There are two types of work environments: high-trust and low-trust.
A low-trust work environment is often characterized by:
- Employees who assume their coworkers or supervisors have bad intentions
- Lack of transparency among employees and upper/lower management
- Silos between departments that discourage communication
- Blurry lines and ambiguity relative to goals
- Excessive micromanagement
The results of this type of toxic company culture include higher employee churn, finger-pointing, lack of productivity, reputational damage, and employee resentment.
Does any of this sound familiar?
One of the byproducts of remote work is that your company culture reveals itself much faster. That’s why this is such an important topic during the pandemic. The past year has taught many professionals how challenging it is to thrive when working remotely in a low-trust environment.
What we never see is goal-oriented, metrics-driven companies that have low-trust workplaces. The circles never intersect. When people know their roles and responsibilities – and they’re clear on what they’re being held accountable for – it creates clarity. There are set lanes and defined outcomes.
Companies that operate using these principles tend to foster collaboration, build better relationships, give their employees more freedom, and spend less time on office politics (which kills productivity). They can do these things because people trust each other to handle their respective duties. It’s like New England Patriots coach Bill Belichick’s motto: Do Your Job. He must be on to something with six Super Bowl rings.
This framework also provides the foundation for employees to achieve work-life balance, which is also a hot topic during the pandemic. If you’re curious how we’ve built our company culture – particularly in the context of remote work – click here.
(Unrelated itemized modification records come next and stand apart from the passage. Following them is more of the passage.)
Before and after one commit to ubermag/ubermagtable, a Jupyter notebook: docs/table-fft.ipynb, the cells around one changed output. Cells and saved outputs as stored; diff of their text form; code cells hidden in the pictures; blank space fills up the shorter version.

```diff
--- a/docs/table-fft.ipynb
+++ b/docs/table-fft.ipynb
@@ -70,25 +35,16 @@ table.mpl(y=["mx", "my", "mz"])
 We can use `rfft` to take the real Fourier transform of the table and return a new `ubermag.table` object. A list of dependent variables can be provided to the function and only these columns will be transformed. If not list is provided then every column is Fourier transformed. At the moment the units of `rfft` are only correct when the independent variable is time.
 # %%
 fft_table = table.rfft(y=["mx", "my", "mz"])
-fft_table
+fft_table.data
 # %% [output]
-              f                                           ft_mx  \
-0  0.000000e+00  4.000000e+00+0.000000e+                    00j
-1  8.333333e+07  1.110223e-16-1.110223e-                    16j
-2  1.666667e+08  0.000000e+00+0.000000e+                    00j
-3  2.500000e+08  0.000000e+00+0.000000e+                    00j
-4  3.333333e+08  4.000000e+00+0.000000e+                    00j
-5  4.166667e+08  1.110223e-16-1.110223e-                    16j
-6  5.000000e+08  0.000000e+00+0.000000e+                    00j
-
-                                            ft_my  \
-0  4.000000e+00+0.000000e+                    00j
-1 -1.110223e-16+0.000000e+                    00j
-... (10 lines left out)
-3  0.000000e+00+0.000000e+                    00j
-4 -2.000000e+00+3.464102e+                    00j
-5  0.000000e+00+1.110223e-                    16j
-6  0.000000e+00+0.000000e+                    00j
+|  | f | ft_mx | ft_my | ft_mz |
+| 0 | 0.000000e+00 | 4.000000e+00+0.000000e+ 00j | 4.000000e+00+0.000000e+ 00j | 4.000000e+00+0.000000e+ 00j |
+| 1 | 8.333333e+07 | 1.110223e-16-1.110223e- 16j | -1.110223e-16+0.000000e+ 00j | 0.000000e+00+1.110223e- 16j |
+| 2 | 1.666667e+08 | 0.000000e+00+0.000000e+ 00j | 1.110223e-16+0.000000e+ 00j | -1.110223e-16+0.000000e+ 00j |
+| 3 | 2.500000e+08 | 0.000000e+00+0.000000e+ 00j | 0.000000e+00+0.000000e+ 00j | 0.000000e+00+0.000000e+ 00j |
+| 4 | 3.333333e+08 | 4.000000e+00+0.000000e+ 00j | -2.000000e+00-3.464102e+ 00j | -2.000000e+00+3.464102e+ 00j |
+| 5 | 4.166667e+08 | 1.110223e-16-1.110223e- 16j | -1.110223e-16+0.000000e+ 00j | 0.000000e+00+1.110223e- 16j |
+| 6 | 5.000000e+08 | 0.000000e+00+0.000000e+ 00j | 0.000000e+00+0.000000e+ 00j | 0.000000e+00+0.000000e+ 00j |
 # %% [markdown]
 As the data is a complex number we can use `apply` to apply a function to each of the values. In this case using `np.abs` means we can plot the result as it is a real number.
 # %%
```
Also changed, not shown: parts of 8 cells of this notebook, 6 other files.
Are you looking to increase employee engagement and retention? Contact us for a free consultation: sales@recruitAbility.ai.